SKF has provided Ural Locomotives with more than 11,000 G class tapered roller bearing units. Originally, the bearings were manufactured by SKF in Italy and imported to Russia, but they are now produced at SKF’s factory in Tver, 125 miles north of Moscow.
The powerful 2ES6 “Sinara” electric locomotive.
Russia’s difficult terrain adds to these challenges; the frequent steep gradients provide major difficulties for heavy trains.
In 2006, under commission by national railway operator Russian Railways, Ural Locomotives began manufacturing the 2ES6, called “the Sinara,” a powerful and reliable locomotive that was capable of hauling loads of more than 8,000 tons. Previously, the company had worked on the modernization of earlier generations of locomotives manufactured in the 1970s and 1980s (the VL-11 series).
The new locomotive has brought enormous savings, thanks to its low maintenance requirements.
Denis Konteyev, Chief Locomotive Production Engineer at Ural Locomotives
The 2ES6 locomotive is made almost entirely of Russian parts, including G class tapered roller bearing units (TBUs) from the SKF factory in the Russian city of Tver. The Ural Locomotives factory, located not far from Yekaterinburg, has reached a major production landmark – the completion of its 600th locomotive in this class.
“The locomotive has brought enormous savings, thanks to its low maintenance requirements,” says Denis Konteyev, chief locomotive production engineer at Ural Locomotives. “With the preceding generation of locomotives, after 185,000 miles the axlebox bearings would have to go through a major overhaul, with the addition of lubricant, or they would simply have to be replaced. With this locomotive, however, that milage has been significantly extended, despite the difficult climatic conditions and the great load of the cargoes.”

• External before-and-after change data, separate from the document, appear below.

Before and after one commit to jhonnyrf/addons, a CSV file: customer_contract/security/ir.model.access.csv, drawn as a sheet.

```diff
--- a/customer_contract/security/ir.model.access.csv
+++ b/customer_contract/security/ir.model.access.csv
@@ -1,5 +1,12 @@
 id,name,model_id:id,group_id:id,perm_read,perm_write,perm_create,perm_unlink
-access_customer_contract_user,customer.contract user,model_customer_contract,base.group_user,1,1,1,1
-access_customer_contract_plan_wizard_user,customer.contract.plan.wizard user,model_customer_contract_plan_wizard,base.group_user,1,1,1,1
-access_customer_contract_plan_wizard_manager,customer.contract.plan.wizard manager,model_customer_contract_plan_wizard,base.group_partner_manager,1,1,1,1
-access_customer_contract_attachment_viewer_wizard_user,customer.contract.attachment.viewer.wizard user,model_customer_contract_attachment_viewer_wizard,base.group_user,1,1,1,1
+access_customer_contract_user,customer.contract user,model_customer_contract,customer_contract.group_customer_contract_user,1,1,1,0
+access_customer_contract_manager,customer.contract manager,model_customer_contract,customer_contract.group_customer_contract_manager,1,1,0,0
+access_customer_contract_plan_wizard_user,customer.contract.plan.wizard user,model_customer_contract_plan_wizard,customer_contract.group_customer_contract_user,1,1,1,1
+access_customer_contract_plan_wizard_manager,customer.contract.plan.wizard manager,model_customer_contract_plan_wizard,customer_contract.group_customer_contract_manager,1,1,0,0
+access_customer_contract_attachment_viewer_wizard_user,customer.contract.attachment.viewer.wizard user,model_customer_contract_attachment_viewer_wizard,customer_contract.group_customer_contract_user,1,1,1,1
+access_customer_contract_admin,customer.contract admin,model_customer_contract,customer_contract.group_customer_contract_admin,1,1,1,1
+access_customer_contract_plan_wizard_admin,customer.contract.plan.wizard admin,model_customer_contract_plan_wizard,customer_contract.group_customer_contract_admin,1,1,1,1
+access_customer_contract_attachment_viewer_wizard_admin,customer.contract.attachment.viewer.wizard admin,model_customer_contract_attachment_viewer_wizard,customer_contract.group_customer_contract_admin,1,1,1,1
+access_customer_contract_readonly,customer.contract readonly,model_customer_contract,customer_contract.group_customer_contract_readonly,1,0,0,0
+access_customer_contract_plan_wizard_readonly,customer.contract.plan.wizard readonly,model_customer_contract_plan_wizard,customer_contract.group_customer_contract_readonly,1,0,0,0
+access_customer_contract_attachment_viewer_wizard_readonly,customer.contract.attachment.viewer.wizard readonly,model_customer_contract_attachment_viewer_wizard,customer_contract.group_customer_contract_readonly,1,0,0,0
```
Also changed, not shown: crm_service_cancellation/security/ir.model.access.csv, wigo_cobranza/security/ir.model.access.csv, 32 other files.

Locomotive axleboxes are fitted with SKF tapered roller bearing units.
In 2010, Ural Locomotives began the production of an even more powerful electric locomotive, the 2ES10, capable of hauling loads of more than 9,000 tons. The new locomotive, equipped with asynchronous traction motors manufactured at the Siemens Elektroprivod factory in St. Petersburg, is fitted with SKF TBUs and has a new on-board diagnostics system that reports, via a dedicated radio channel, on 600 different parameters to the servers in the transportation and repairs department.

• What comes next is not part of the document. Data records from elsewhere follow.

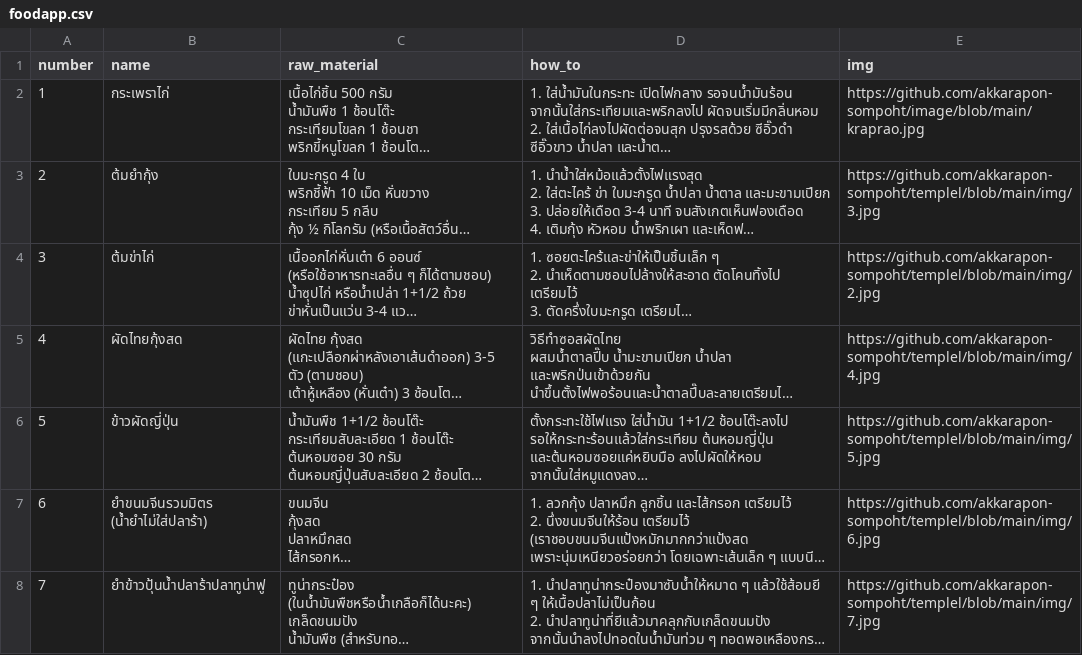
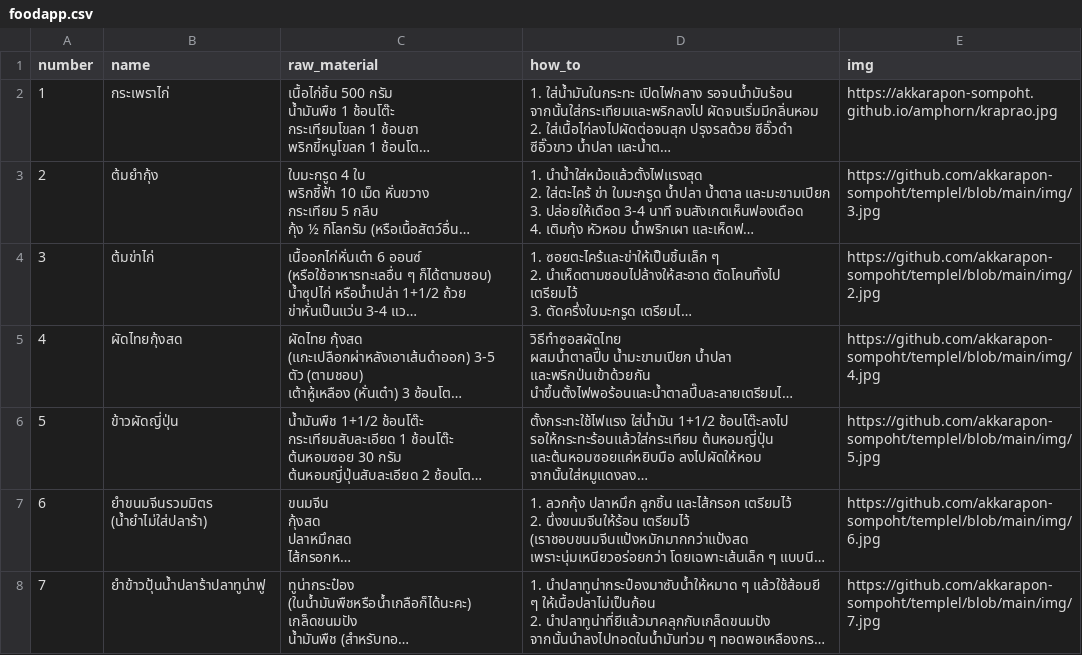
Before and after one commit to akkarapon-sompoht/templel, a CSV file: foodapp.csv, drawn as a sheet; only a part is shown; long unchanged cells end in …; the diff names each change by its address in the sheet, - before the commit and + after, or states it on an @@ line.

```diff
--- a/foodapp.csv
+++ b/foodapp.csv
-E2 (img): https://github.com/akkarapon-sompoht/image/blob/main/kraprao.jpg
+E2 (img): https://akkarapon-sompoht.github.io/amphorn/kraprao.jpg
```
Also changed, not shown: 1 other file.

The system continually informs the engine driver of any issues arising, and the driver can immediately decide on actions that need to be taken, ensuring a higher level of safety.

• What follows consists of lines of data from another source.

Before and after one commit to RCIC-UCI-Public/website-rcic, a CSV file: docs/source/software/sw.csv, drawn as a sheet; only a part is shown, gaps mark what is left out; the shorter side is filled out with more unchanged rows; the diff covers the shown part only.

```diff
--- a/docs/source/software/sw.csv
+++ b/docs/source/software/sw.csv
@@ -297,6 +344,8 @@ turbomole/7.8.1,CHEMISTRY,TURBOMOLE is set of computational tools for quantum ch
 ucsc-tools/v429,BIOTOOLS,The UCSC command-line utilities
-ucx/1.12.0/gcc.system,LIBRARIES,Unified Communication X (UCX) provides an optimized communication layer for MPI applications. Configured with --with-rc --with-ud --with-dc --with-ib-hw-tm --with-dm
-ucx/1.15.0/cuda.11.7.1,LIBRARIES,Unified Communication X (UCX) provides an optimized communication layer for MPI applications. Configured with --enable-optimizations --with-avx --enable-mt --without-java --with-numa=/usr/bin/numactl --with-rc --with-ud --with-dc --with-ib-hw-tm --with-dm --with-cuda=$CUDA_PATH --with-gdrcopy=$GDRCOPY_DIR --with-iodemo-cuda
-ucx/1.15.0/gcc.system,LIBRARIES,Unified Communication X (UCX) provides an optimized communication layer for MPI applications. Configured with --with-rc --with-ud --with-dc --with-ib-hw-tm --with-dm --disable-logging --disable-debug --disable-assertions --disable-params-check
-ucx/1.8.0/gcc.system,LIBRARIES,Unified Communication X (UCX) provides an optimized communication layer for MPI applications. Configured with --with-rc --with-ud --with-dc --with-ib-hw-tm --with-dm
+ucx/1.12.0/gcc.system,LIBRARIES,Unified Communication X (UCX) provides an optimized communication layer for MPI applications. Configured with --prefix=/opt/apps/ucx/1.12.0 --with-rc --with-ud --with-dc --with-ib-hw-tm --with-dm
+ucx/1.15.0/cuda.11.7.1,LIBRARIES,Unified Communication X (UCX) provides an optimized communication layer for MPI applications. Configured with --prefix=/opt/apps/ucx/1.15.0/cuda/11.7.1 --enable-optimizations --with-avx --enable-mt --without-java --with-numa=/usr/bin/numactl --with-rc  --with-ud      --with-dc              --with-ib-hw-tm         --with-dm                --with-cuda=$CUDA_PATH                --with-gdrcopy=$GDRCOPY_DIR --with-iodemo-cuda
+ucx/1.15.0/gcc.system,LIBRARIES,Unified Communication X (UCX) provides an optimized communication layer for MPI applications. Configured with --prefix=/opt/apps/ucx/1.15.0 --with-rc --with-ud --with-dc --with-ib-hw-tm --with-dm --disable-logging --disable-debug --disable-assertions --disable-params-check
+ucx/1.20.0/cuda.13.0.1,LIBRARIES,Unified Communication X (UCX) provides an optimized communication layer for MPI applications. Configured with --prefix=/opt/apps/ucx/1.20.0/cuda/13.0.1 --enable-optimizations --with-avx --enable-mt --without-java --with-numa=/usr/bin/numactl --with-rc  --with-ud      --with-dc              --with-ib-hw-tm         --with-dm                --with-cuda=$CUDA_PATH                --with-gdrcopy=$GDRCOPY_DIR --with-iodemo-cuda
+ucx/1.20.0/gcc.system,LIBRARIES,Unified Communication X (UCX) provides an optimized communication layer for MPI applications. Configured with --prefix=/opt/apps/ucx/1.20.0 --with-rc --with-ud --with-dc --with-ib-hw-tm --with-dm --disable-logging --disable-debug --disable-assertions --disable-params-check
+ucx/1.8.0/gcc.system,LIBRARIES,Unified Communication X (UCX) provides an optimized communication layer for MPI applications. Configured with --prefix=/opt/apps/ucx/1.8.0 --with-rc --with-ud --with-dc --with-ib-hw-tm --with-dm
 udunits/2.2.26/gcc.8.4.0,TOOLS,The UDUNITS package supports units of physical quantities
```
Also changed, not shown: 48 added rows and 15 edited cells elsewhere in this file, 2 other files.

Transportation efficiency continues to be an important factor. In the past, when working on steep slopes, Russian Railways crews would have to divide up the trains or double up the locomotives. Now, through the use of a booster section developed by the Ural Locomotives factory in 2013, the power of the locomotive can be increased to 13,200 kW (17,700 hp). This extra power is particularly advantageous in the arduous terrain of the central and southern Urals and western Siberia.
Securing the bolts of the bearing end cap.
The 2ES10 electric locomotive, in its trisectional variant, can haul trains with a load of more than 9,000 tons. without being divided up when the gradient radically changes. This means that the time to delivery and the costs of transportation are significantly reduced.
It’s not all about the power to haul heavy loads, however. It’s about speed as well. The Ural Locomotives factory is now successfully implementing a contract with Russian Railways that shifts production of the Lastochka electric higher-speed (100 mph) passenger train from Germany to Russia.
Wheel axles awaiting assembly.
In 2013, Ural Locomotives opened a new, dedicated production facility, and in May 2014 the first Lastochka trains rolled off the production line. In keeping with a program to use components made in Russia, there are also plans to start fitting SKF axlebox bearings, produced at the SKF factory in Tver, on the Lastochka trains.
The Lastochka is continuing to expand the geography of its routes – on October 1, 2015, the higher-speed trains began operation in two additional areas of the Russian Railways network, the Oktyabrskaya and the Sverdlovsk regions. This in turn has meant a step-up of production at Ural Locomotives; 24 electric higher-speed trains were produced in 2015, and the company has plans to produce a further 30 in 2016.